Unfolding over ten floors of the central staircase of this Make Architects building the work was unveiled by HRH Queen Elizabeth.
This wall painting was created from a series of drawings made of the tendrils of a plant. These natural forms were then developed by redrawing them, using a technique of holding multiple graphite sticks together in one hand. Dalton drew inspiration from the experiments of artist Paul Klee into the way the brain creates relationships between visual elements. “When two lines are placed next to each other they give a sense of depth and space”, Dalton says, “Essentially the wall painting is the illusion of a sculptural form that weaves its way through the space and plays off the rigid geometry of the staircase. The line is dancing with the staircase.”
During his first visit to the site, Dalton was inspired by the exterior of London Wall Place. With its strong vertical white and dark tones, Dalton’s wall painting echoes the architectural detailing of the building. This sense of integration was a key factor, given that the work is never visible in its totality.
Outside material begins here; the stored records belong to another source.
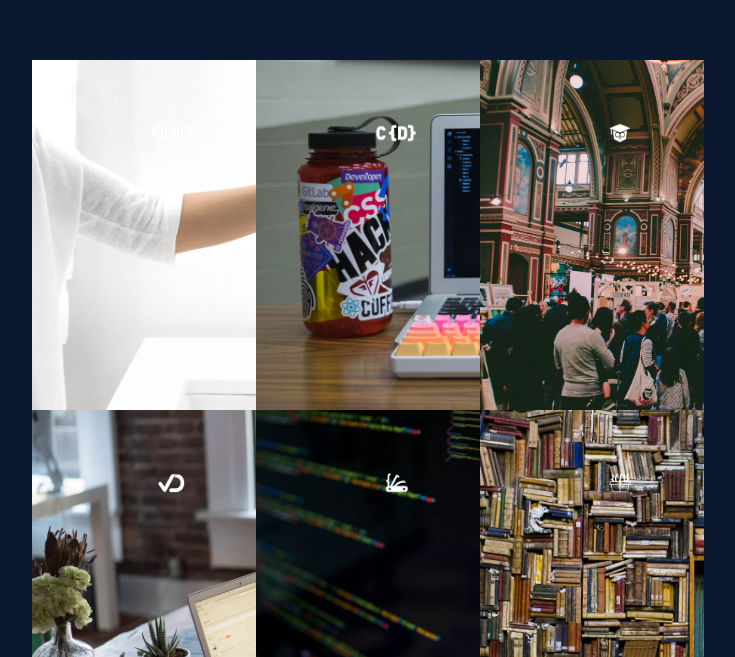
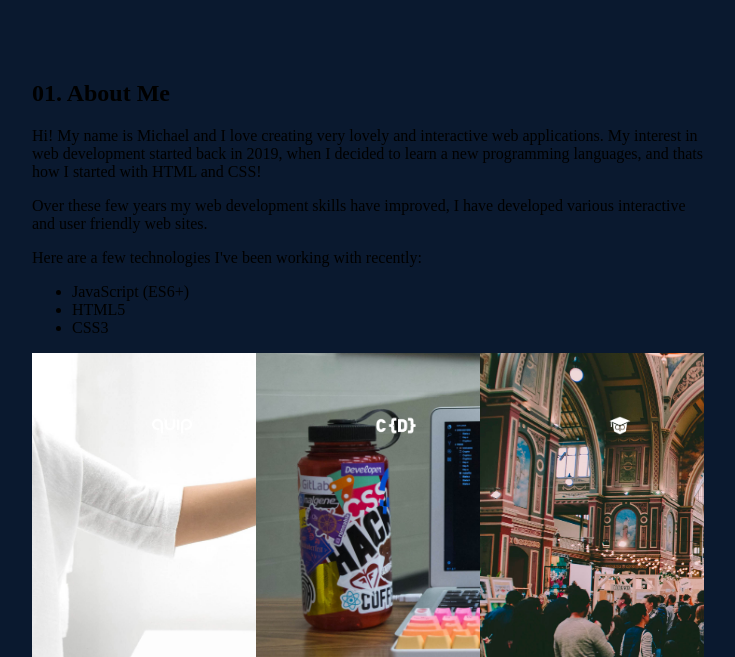
Before and after one commit to michaelokolo/portfolio-website, a plain HTML site: page index.html in a window 1280 px wide. Shown: the part 920-1577 px from the top of the page, without its empty margins (272-1007 px from the left). Drawn offline with Linux system fonts and the light colour scheme.

Commit message:
commence section 2

```diff
--- a/index.html
+++ b/index.html
@@ -54,7 +54,7 @@
 
 <div class="main-content">
 <div class="center">
-<div class="Introduction-items-wrapper">
+<section class="Introduction-items-wrapper">
 	<div class="introduction-item-word">
 	<h1 class="intro-header">Hi, my name is</h1>
 	<h2 class="Intro-name">Michael Okolo.</h2>
@@ -68,7 +68,33 @@
 	<a class="work" href="#" target="_blank">Check out my work!</a>
 	</div>
 	</div>
-</div>
+</section>
+
+<section class="about-me">
+	<h2 class="01-about-me"><span>01.</span> About Me</h2>
+	<div class="about-me-content">
+		<div class="about-me-content-left">
+			<div>
+				<p>Hi! My name is Michael and I love creating very lovely and
+					interactive web applications.
+					My interest in web development started back in 2019,
+					when I decided to learn a new programming languages, and thats how I started with HTML and CSS!</p>
+				<p>Over these few years my web development skills have improved, I have developed various interactive and user friendly web sites.
+				</p>
+				<p>Here are a few technologies I've been working with recently:</p>
+			</div>
+			<ul>
+				<li>JavaScript (ES6+)</li>
+				<li>HTML5</li>
+				<li>CSS3</li>
+			</ul>
+		</div>
+		<div class="about-me-content-right">
+			<!-- picture -->
+		</div>
+
+	</div>
+</section>
 
 <div class="container">
 <div class="content-wrapper">
```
The positioning of the work leads the viewer’s eye up and down the staircase conveying the sense of a connected space beyond the floor on which the viewer is standing, thus giving an increased sense of location, and by leaving areas of the wall clear, the artist brings calm and order into the often fast moving and busy environment.